Vision Statement


The majestic Grand Teton mountain range and fresh water Jackson Lake will be our backdrop for the Environmental Grantmakers Association’s 2011 Fall Retreat, September 25th – 28 th in Wyoming. The gathering will take place at the heart of the Greater Yellowstone Ecosystem, one of the last remaining large, mostly intact, temperate ecosystems on the planet. The region is currently confronting many of the most pressing environmental issues of our time, and we hope to use this Retreat to highlight their expression on the western landscape and in its rural communities, while tying the local stories to their global context and to similar struggles and problem-solving worldwide.

We hope that the agenda and the informal conversations it inspires will provide a space to ask frank, hard questions about how we can continue to improve our individual and collective ways of doing business and what it will really take to see positive social and environmental change in 2011 and beyond.

Creating Grand Teton National Park involved decades of controversy over many of the issues facing the current environmental movement. Ranchers, foresters, developers, small and large business owners, conservationists, and government officials had to negotiate challenging agreements on everything from the scope of federal authority to the appropriate role of the market, balancing individual interests against the collective vitality of the region. Ultimately it took three acts of Congress before the park was established in 1929, and it wasn’t until 1950 that the park gained all of the lands it currently encompasses.
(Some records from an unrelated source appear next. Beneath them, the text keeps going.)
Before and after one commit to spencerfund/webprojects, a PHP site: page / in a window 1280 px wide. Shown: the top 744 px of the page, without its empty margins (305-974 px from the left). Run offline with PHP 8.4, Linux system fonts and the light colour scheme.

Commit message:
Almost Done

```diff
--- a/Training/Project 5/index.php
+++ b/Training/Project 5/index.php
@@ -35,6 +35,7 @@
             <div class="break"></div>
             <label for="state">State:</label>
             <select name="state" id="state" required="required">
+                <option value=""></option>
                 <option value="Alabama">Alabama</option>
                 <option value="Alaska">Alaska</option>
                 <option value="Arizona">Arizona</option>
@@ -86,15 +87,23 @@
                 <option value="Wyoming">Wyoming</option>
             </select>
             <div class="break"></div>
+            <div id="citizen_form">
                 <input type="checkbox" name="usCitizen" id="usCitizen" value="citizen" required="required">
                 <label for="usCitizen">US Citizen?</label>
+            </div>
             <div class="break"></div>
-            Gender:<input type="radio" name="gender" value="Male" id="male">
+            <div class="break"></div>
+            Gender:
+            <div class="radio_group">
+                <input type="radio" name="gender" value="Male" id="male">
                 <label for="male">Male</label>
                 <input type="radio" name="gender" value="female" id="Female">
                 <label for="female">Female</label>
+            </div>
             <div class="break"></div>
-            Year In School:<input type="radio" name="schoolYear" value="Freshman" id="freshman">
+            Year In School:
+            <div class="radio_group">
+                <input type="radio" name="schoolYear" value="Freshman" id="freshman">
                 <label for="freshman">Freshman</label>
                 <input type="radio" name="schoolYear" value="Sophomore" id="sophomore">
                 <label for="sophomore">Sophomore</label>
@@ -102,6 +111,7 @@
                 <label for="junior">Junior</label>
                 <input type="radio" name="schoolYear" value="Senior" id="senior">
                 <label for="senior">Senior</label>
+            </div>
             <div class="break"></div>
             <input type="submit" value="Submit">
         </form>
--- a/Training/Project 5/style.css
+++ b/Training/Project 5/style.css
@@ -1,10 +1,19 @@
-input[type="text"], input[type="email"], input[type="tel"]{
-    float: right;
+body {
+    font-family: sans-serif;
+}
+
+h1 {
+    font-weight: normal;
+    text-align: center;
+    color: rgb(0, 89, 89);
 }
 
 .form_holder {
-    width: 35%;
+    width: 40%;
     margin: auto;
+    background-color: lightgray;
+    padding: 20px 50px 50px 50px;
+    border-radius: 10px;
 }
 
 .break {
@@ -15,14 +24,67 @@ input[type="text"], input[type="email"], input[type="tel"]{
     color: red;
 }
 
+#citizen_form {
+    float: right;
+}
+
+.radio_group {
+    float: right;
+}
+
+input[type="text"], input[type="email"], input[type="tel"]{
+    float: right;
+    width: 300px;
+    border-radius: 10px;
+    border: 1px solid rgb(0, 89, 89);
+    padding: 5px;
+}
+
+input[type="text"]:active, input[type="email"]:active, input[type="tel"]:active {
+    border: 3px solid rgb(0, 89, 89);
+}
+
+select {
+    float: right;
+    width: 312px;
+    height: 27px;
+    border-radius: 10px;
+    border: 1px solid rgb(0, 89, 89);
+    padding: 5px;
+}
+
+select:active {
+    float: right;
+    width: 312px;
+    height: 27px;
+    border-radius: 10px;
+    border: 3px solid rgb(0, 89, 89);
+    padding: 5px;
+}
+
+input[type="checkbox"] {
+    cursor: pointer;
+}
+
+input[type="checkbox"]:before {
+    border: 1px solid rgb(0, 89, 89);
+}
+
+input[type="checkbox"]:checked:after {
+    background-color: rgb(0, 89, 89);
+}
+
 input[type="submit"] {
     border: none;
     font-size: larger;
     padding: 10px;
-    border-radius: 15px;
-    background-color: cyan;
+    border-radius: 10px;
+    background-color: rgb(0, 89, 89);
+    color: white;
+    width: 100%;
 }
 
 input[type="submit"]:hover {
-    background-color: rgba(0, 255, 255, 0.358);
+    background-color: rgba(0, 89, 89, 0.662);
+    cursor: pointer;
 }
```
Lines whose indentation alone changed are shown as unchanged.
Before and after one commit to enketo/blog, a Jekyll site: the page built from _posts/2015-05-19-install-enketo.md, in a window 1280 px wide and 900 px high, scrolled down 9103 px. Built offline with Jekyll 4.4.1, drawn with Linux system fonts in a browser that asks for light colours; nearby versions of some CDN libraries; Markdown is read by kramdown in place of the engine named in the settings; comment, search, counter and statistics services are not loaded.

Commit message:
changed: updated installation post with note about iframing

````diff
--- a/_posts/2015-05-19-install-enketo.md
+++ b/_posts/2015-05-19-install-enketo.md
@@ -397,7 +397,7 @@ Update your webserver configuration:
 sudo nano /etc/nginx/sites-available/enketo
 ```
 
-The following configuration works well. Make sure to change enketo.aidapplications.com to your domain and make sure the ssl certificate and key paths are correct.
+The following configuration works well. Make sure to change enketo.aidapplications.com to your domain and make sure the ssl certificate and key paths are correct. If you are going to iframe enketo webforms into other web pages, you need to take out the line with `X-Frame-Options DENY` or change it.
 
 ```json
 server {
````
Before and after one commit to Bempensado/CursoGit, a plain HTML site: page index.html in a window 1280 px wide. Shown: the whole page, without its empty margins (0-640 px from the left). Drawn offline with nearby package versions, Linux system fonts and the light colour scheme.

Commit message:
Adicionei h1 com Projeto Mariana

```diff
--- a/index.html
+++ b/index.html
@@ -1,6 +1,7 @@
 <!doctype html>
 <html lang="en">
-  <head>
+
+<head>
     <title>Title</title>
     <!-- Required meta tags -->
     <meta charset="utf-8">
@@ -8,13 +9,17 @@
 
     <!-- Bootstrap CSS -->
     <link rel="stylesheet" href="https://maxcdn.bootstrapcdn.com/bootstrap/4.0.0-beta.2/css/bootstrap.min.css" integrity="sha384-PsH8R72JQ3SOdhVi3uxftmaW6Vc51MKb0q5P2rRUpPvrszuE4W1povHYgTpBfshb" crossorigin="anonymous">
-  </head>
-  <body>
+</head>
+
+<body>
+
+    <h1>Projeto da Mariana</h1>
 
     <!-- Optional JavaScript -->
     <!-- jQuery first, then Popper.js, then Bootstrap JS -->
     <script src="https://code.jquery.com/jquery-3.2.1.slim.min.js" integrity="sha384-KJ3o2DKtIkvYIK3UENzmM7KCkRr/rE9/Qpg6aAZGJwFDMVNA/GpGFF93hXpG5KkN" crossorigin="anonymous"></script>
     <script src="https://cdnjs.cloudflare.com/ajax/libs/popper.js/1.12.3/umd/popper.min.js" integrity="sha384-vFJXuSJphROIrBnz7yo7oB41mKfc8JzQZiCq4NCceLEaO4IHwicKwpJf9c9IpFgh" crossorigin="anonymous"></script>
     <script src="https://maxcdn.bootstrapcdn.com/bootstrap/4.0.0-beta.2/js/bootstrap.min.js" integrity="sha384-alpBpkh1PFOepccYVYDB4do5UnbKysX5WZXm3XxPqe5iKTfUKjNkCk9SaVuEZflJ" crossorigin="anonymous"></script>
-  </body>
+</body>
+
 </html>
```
The Greater Yellowstone region continues to wrestle with major questions about energy development and transmission, wilderness and forest management, wildlife corridors, fresh water stewardship, sprawl, climate change adaptation, and sustaining working landscapes and a thriving western culture, among others. We hope that the western land and water we will explore during this retreat will catalyze new thinking about how grantmakers might work across boundaries of interest and expertise toward solutions that honor history while building a shared vision for a sustainable future, no matter which particular geography captures their hearts and motivates their work.